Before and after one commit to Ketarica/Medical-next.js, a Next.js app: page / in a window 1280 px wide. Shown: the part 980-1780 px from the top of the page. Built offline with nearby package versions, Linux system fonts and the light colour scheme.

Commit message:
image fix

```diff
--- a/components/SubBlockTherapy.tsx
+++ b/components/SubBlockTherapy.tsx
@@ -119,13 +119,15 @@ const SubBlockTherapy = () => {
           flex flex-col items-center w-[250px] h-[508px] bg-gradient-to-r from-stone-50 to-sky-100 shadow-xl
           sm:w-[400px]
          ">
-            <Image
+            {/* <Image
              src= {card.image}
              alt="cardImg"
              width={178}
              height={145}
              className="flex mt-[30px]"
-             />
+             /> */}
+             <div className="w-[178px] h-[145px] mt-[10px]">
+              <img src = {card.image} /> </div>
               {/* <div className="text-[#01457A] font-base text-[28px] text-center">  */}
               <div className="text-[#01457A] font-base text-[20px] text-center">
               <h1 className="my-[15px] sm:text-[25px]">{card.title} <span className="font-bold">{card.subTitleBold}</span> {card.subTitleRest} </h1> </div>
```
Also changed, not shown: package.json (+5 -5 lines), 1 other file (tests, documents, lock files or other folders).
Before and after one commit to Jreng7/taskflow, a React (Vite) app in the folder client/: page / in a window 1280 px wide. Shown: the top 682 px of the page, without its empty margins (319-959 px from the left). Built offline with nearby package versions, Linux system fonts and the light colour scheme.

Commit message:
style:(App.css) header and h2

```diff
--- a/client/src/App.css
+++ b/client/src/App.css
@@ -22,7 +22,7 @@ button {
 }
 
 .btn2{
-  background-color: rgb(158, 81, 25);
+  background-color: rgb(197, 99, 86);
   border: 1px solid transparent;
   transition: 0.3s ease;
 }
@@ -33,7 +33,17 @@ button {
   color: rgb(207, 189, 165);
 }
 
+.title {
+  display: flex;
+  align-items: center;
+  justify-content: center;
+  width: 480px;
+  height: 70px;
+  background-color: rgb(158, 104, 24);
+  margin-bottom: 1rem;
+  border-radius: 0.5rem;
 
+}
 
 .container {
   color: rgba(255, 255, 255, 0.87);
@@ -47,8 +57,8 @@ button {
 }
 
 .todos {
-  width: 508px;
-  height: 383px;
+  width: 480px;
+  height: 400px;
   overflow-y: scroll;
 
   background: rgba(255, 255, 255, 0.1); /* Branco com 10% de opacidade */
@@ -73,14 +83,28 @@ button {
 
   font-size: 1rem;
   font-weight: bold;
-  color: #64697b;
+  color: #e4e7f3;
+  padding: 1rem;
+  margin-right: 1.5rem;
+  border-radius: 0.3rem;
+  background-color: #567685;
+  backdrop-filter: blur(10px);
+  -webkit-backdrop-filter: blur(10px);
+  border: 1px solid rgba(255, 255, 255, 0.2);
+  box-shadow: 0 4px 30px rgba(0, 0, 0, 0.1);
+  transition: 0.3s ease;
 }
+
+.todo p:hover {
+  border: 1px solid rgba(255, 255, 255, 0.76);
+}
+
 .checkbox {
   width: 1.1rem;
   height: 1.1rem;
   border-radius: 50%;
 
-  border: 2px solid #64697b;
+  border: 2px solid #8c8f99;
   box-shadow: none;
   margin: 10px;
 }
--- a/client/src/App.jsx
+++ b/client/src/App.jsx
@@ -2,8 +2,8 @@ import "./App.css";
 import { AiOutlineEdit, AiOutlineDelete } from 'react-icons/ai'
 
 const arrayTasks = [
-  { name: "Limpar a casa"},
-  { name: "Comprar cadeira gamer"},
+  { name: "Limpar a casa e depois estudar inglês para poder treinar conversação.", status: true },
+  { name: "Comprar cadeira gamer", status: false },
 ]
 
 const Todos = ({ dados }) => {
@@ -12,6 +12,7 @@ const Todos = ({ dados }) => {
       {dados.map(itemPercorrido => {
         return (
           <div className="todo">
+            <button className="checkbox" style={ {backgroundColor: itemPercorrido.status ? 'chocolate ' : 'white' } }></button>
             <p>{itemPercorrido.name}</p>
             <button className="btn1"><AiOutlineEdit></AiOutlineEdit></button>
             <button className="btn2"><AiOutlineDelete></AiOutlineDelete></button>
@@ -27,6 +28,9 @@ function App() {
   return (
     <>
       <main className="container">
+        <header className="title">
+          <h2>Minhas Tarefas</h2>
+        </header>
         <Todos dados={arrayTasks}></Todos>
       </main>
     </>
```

------------------------------

Reproduce every line from the listing above that holds the word "rgba".

   color: rgba(255, 255, 255, 0.87);
   background: rgba(255, 255, 255, 0.1); /* Branco com 10% de opacidade */
+  border: 1px solid rgba(255, 255, 255, 0.2);
+  box-shadow: 0 4px 30px rgba(0, 0, 0, 0.1);
+  border: 1px solid rgba(255, 255, 255, 0.76);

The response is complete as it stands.